### DATA RECORDS
◇ ◇ ◇ ◇
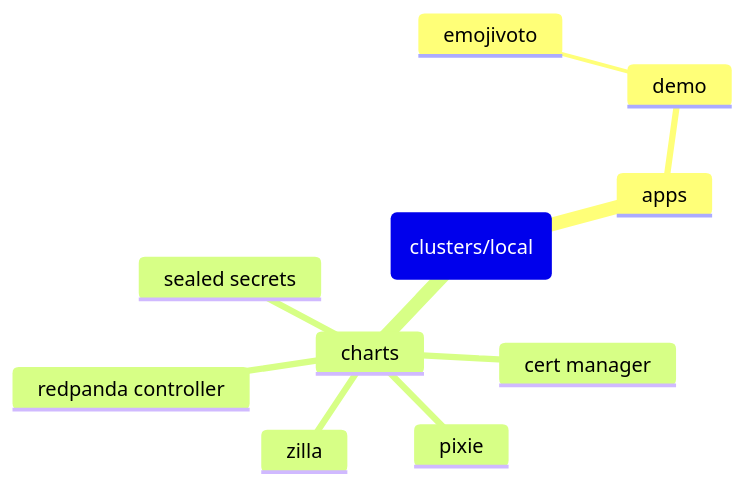
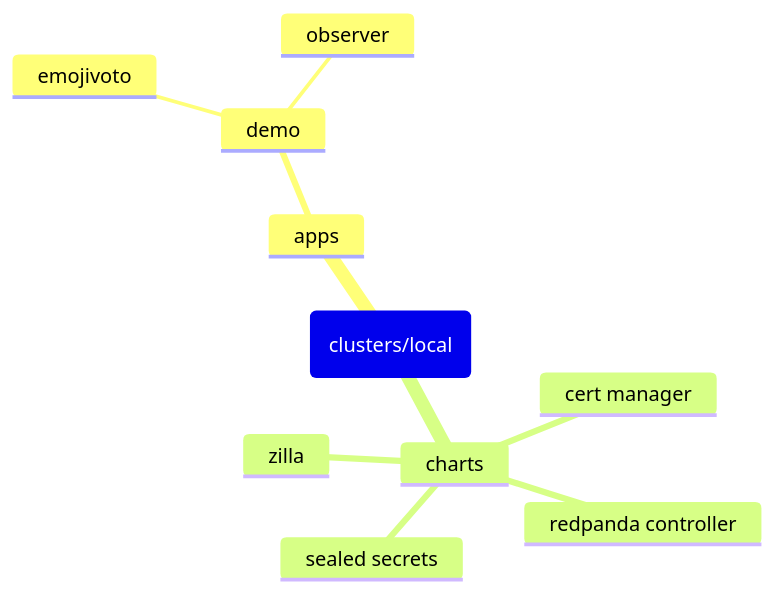
The diagram in README.md (orbservability/demo-cluster), drawn with Mermaid before and after one commit. The commit also changed 6 other files, not shown here.

Commit message:
Remove pixie chart. Move to demo

````diff
--- a/README.md
+++ b/README.md
@@ -5,13 +5,13 @@
 ```mermaid
 mindmap
   root(clusters/local)
     apps
       demo
         emojivoto
+        observer
     charts
       cert manager
-      pixie
       redpanda controller
       sealed secrets
       zilla
 ```
````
◇ ◇ ◇ ◇
### EXERCISE PROMPT
Set down the entries above word for word, but drop any image.

### ANSWER AREA
The diagram in README.md (orbservability/demo-cluster), drawn with Mermaid before and after one commit. The commit also changed 6 other files, not shown here.

Commit message:
Remove pixie chart. Move to demo

````diff
--- a/README.md
+++ b/README.md
@@ -5,13 +5,13 @@
 ```mermaid
 mindmap
   root(clusters/local)
     apps
       demo
         emojivoto
+        observer
     charts
       cert manager
-      pixie
       redpanda controller
       sealed secrets
       zilla
 ```
````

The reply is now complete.